*Task description*.
Only the lines that hold the word "class" are wanted from this listing.

### Material supplied ###

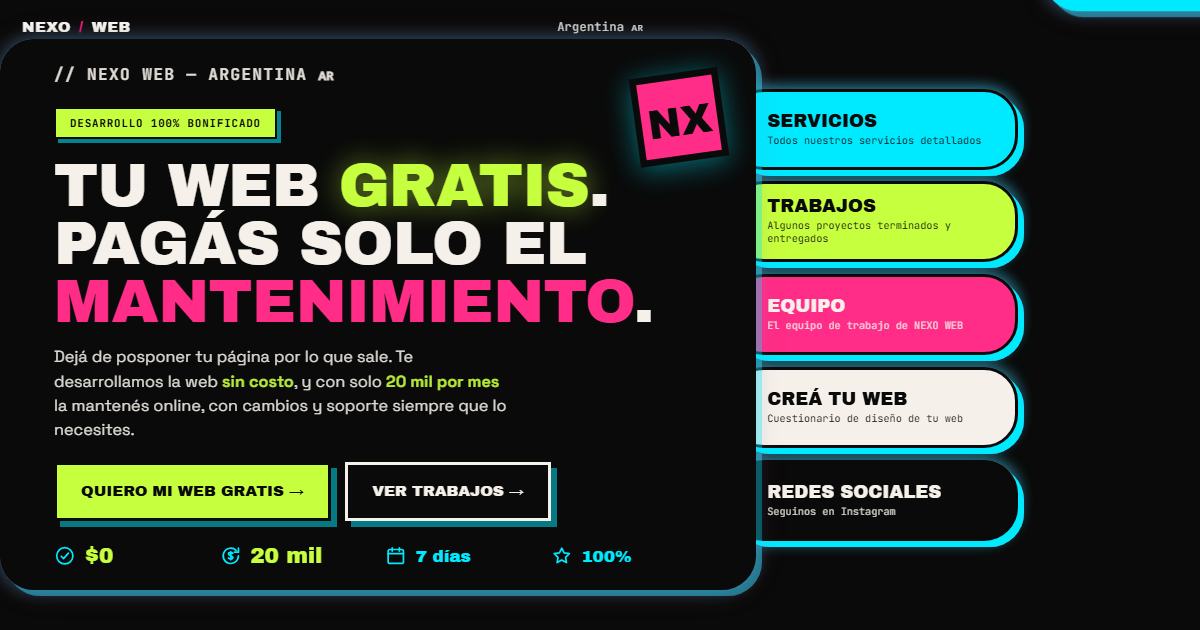
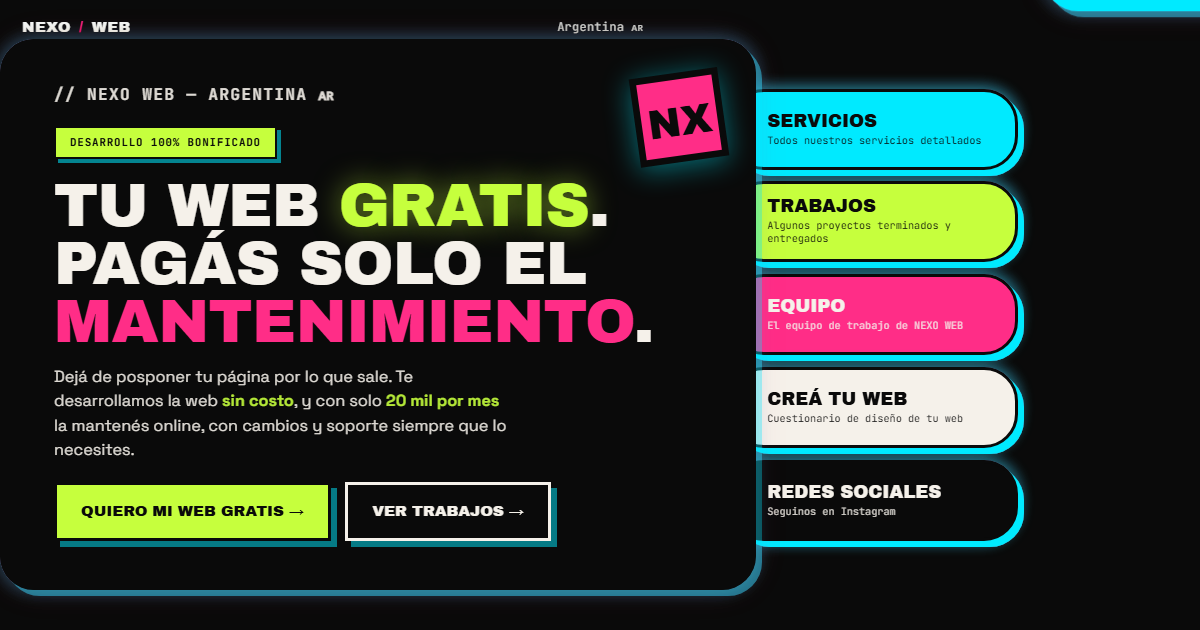
Quita los items de abajo de los botones del hero (tambien en PC); OG actualizado

Changed region(s): [[0.0308, 0.0905, 0.555, 0.9048], [0.4625, 0.8746, 0.5242, 0.9048]]

diff --git a/index.html b/index.html
@@ -484,24 +484,6 @@
           <a class="btn btn--free" href="https://wa.me/5491122534358?text=Hola%20NEXO%20WEB%2C%20quiero%20mi%20web%20gratis" target="_blank" rel="noopener">Quiero mi web gratis →</a>
           <a class="btn btn--works" href="#">Ver trabajos →</a>
         </div>
-        <ul class="intro-feats">
-          <li>
-            <span class="ico"><svg viewBox="0 0 24 24" aria-hidden="true"><circle cx="12" cy="12" r="9"/><path d="M8 12.5l2.6 2.6L16 9"/></svg></span>
-            <span class="feat-info"><b>$0</b><span class="lbl">[ De desarrollo ]</span></span>
-          </li>
-          <li>
-            <span class="ico"><svg viewBox="0 0 24 24" aria-hidden="true"><path d="M20.5 12a8.5 8.5 0 1 1-2.6-6.1"/><path d="M20.5 3.5V8H16"/><path d="M12 7.6v8.8M14.2 9.3c-.6-.7-1.4-1.05-2.4-1.05-1.35 0-2.3.72-2.3 1.75 0 2.5 4.8 1.35 4.8 3.85 0 1.03-1 1.75-2.4 1.75-1.05 0-1.9-.4-2.5-1.15"/></svg></span>
-            <span class="feat-info"><b>20 mil</b><span class="lbl">[ Suscripción mensual ]</span></span>
-          </li>
-          <li>
-            <span class="ico"><svg viewBox="0 0 24 24" aria-hidden="true"><rect x="3.5" y="5" width="17" height="15.5" rx="2"/><path d="M3.5 9.5h17M8 3.3v3.4M16 3.3v3.4"/></svg></span>
-            <span class="feat-info"><b>7 días</b><span class="lbl">[ Y está lista ]</span></span>
-          </li>
-          <li>
-            <span class="ico"><svg viewBox="0 0 24 24" aria-hidden="true"><path d="M12 3.5l2.6 5.27 5.82.85-4.21 4.1.99 5.78L12 16.78l-5.2 2.72.99-5.78-4.21-4.1 5.82-.85z"/></svg></span>
-            <span class="feat-info"><b>100%</b><span class="lbl">[ Personalizada ]</span></span>
-          </li>
-        </ul>
         </div>
         <!-- ACCESO RÁPIDO: 5 botones que asoman por detrás del intro (solo PC) -->
         <div class="side-access">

###

*Answer for the task*.
           <a class="btn btn--free" href="https://wa.me/5491122534358?text=Hola%20NEXO%20WEB%2C%20quiero%20mi%20web%20gratis" target="_blank" rel="noopener">Quiero mi web gratis →</a>
           <a class="btn btn--works" href="#">Ver trabajos →</a>
-        <ul class="intro-feats">
-            <span class="ico"><svg viewBox="0 0 24 24" aria-hidden="true"><circle cx="12" cy="12" r="9"/><path d="M8 12.5l2.6 2.6L16 9"/></svg></span>
-            <span class="feat-info"><b>$0</b><span class="lbl">[ De desarrollo ]</span></span>
-            <span class="ico"><svg viewBox="0 0 24 24" aria-hidden="true"><path d="M20.5 12a8.5 8.5 0 1 1-2.6-6.1"/><path d="M20.5 3.5V8H16"/><path d="M12 7.6v8.8M14.2 9.3c-.6-.7-1.4-1.05-2.4-1.05-1.35 0-2.3.72-2.3 1.75 0 2.5 4.8 1.35 4.8 3.85 0 1.03-1 1.75-2.4 1.75-1.05 0-1.9-.4-2.5-1.15"/></svg></span>
-            <span class="feat-info"><b>20 mil</b><span class="lbl">[ Suscripción mensual ]</span></span>
-            <span class="ico"><svg viewBox="0 0 24 24" aria-hidden="true"><rect x="3.5" y="5" width="17" height="15.5" rx="2"/><path d="M3.5 9.5h17M8 3.3v3.4M16 3.3v3.4"/></svg></span>
-            <span class="feat-info"><b>7 días</b><span class="lbl">[ Y está lista ]</span></span>
-            <span class="ico"><svg viewBox="0 0 24 24" aria-hidden="true"><path d="M12 3.5l2.6 5.27 5.82.85-4.21 4.1.99 5.78L12 16.78l-5.2 2.72.99-5.78-4.21-4.1 5.82-.85z"/></svg></span>
-            <span class="feat-info"><b>100%</b><span class="lbl">[ Personalizada ]</span></span>
         <div class="side-access">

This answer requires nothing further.